“My colleagues who support this do so because of the jobs it’ll bring. Because of the economic development. Because of the affordable housing, which is the largest amount of affordable housing units provided by a single project on the North Side in recent history. And all of the other benefits that will be provided for the neighborhood.”
The proposed $900 million tax subsidy to reimburse Sterling Bay for infrastructure work has been controversial, coming at a time the city is facing a $1 billion rise in pension payments.
“We’re not subsidizing them,” Hopkins said. “They’re spending nearly $300 million of their own money on infrastructure improvements in addition to the TIF money. They’re spending $150 million to build affordable housing out of their own pocket that they won’t be reimbursed for. They’re subsidizing the public good.”
If Lightfoot thinks she can negotiate a better deal, Hopkins said, “She has four years to impress us all with how she can put a better development deal together in different parts of the city.
“I hope she can. I’m eager to stand with her and to support her,” he said. “But we did this deal. The city council is poised to approve it because it’s the right thing to do. And we’re gonna move forward.”
O’Connor, who lost his reelection bid Tuesday, has said the council would be doing Lightfoot a favor by dispatching with the $900 million subsidy for Lincoln Yards and a proposed $700 million subsidy for the massive South Loop project being marketed as “The 78” before she takes office next month.
“I think the mayor-elect might be happy for the cash infusion coming in over the course of the next 20 years from those potential projects,” O’Connor has said.
David Reifman, Emanuel’s planning and development commissioner, has warned against delaying approval of the city subsidies until after the new mayor takes office.
“A site like this is one of the main reasons why Chicago was so competitive in the Amazon bid,” Reifman told the council’s zoning committee last month. “These sites are absolutely critical as we consider our fiscal issues and our need to grow our tax base without increasing the burden on existing residents and businesses.

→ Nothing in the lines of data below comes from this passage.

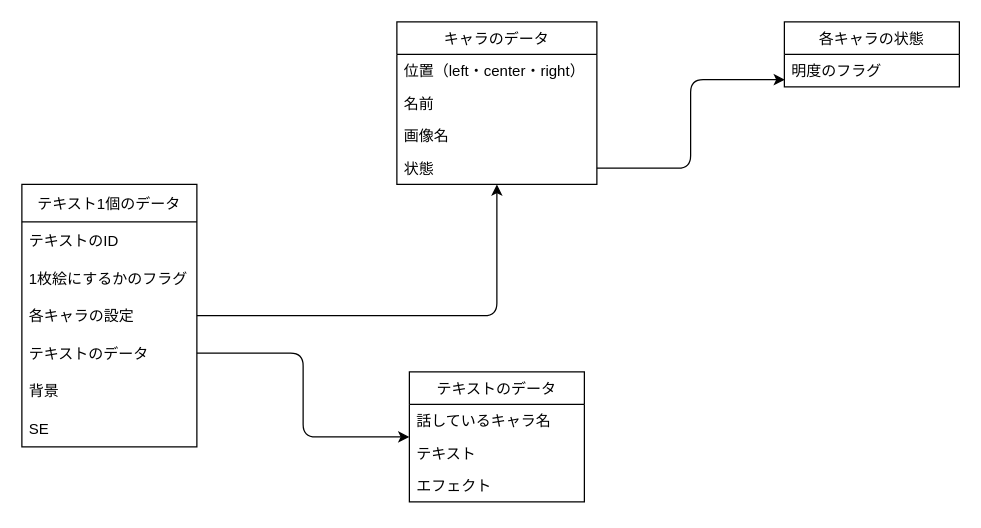
illionillion/RagnarokApples keeps this draw.io diagram as page "テキスト1個分のデータ構造" (1 of 2) of test.dio. Above is the earlier version. Source tidied: cells renumbered, new cells numbered last; positions are measured from the earlier drawing's top-left corner, leaving out a move shared by most shapes. Both pictures are drawn from the tidied source at 125%, with x=0, y=0 at pixel (21, 21).
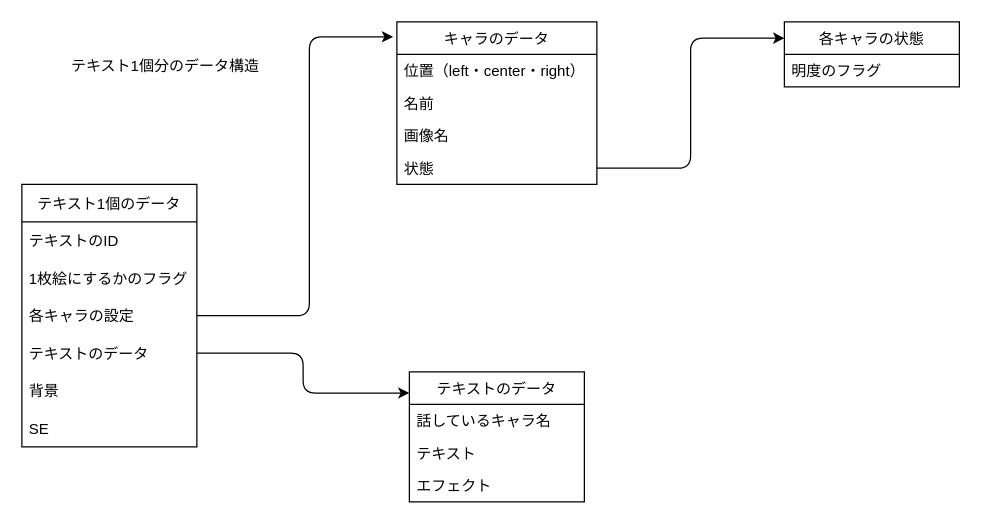
After the change.

The change refers to these unchanged cells:
```xml
<mxCell id="5" value="各キャラの設定" style="text;strokeColor=none;fillColor=none;align=left;verticalAlign=middle;spacingLeft=4;spacingRight=4;overflow=hidden;points=[[0,0.5],[1,0.5]];portConstraint=eastwest;" parent="2" vertex="1">
  <mxGeometry y="90" width="140" height="30" as="geometry" />
</mxCell>
<mxCell id="6" value="テキストのデータ" style="text;strokeColor=none;fillColor=none;align=left;verticalAlign=middle;spacingLeft=4;spacingRight=4;overflow=hidden;points=[[0,0.5],[1,0.5]];portConstraint=eastwest;" parent="2" vertex="1">
  <mxGeometry y="120" width="140" height="30" as="geometry" />
</mxCell>
<mxCell id="9" value="キャラのデータ" style="swimlane;fontStyle=0;horizontal=1;startSize=26;fillColor=none;" parent="1" vertex="1">
  <mxGeometry x="300" width="160" height="130" as="geometry" />
</mxCell>
<mxCell id="13" value="状態&#10;" style="text;strokeColor=none;fillColor=none;align=left;verticalAlign=top;spacingLeft=4;spacingRight=4;overflow=hidden;points=[[0,0.5],[1,0.5]];portConstraint=eastwest;" parent="9" vertex="1">
  <mxGeometry y="104" width="160" height="26" as="geometry" />
</mxCell>
<mxCell id="15" value="各キャラの状態" style="swimlane;fontStyle=0;horizontal=1;startSize=26;fillColor=none;" parent="1" vertex="1">
  <mxGeometry x="610" width="140" height="52" as="geometry" />
</mxCell>
<mxCell id="16" value="明度のフラグ" style="text;strokeColor=none;fillColor=none;align=left;verticalAlign=top;spacingLeft=4;spacingRight=4;overflow=hidden;points=[[0,0.5],[1,0.5]];portConstraint=eastwest;" parent="15" vertex="1">
  <mxGeometry y="26" width="140" height="26" as="geometry" />
</mxCell>
<mxCell id="18" value="テキストのデータ" style="swimlane;fontStyle=0;horizontal=1;startSize=26;fillColor=none;" parent="1" vertex="1">
  <mxGeometry x="310" y="280" width="140" height="104" as="geometry" />
</mxCell>
```

The edit, as a diff of the source:
```diff
@@
-    <mxCell id="14" style="edgeStyle=orthogonalEdgeStyle;html=1;exitX=1;exitY=0.5;exitDx=0;exitDy=0;" parent="1" edge="1" source="5" target="9">
-      <mxGeometry relative="1" as="geometry" />
+    <mxCell id="14" style="edgeStyle=orthogonalEdgeStyle;html=1;exitX=1;exitY=0.5;exitDx=0;exitDy=0;entryX=-0.019;entryY=0.092;entryDx=0;entryDy=0;entryPerimeter=0;" parent="1" edge="1" source="5" target="9">
+      <mxGeometry relative="1" as="geometry">
+        <Array as="points">
+          <mxPoint x="230" y="235" />
+          <mxPoint x="230" y="12" />
+        </Array>
+      </mxGeometry>
     </mxCell>
@@
-    <mxCell id="17" style="edgeStyle=orthogonalEdgeStyle;html=1;exitX=1;exitY=0.5;exitDx=0;exitDy=0;entryX=0.003;entryY=0.777;entryDx=0;entryDy=0;entryPerimeter=0;" parent="1" edge="1" source="13" target="16">
+    <mxCell id="17" style="edgeStyle=orthogonalEdgeStyle;html=1;exitX=1;exitY=0.5;exitDx=0;exitDy=0;entryX=0;entryY=0.25;entryDx=0;entryDy=0;" parent="1" edge="1" source="13" target="15">
       <mxGeometry relative="1" as="geometry" />
     </mxCell>
@@
+    <mxCell id="23" value="テキスト1個分のデータ構造" style="text;html=1;strokeColor=none;fillColor=none;align=center;verticalAlign=middle;whiteSpace=wrap;rounded=0;" parent="1" vertex="1">
+      <mxGeometry x="10" y="11" width="210" height="49" as="geometry" />
+    </mxCell>
-    <mxCell id="22" style="edgeStyle=orthogonalEdgeStyle;html=1;exitX=1;exitY=0.5;exitDx=0;exitDy=0;" parent="1" edge="1" source="6" target="18">
+    <mxCell id="22" style="edgeStyle=orthogonalEdgeStyle;html=1;exitX=1;exitY=0.5;exitDx=0;exitDy=0;entryX=0;entryY=0.163;entryDx=0;entryDy=0;entryPerimeter=0;" parent="1" edge="1" source="6" target="18">
       <mxGeometry relative="1" as="geometry" />
     </mxCell>
```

“Pension funds, insurance companies, institutions and other investors who are the key to solving these issues with us are looking at what we’re doing here today with a site like this and assessing whether Chicago continues to be a good place to invest.”
The finance committee also is set to vote Monday on the city subsidy for The 78, so named by the developers of the proposed project at Roosevelt Road and Clark Street because it would create Chicago’s 78th neighborhood.
Eight newly-elected aldermen in opposition to both TIFs Saturday released a statement calling on O’Connor to delay Monday’s vote. Those aldermen are: Daniel La Spata (1st), Jeanette Taylor (20th), Michael Rodriguez (22nd), Byron Sigcho-Lopez (25th), Rossana Sanchez (33rd); Andre Vasquez (40th); Matt Martin (47th) and Maria Hadden (49th).
The newly created Roosevelt/Clark TIF is expected to generate at least $700 million to bankroll job-training and infrastructure improvements needed to provide access to the long-vacant site.
Those plans include: extending Wells Street to Wentworth Avenue, moving and enclosing Metra tracks running along Clark Street 300 feet to the west, extending 15th Street into the site to connect with Wells, building a new Taylor Street bridge and putting in a new CTA Red Line stop at 15th and State streets.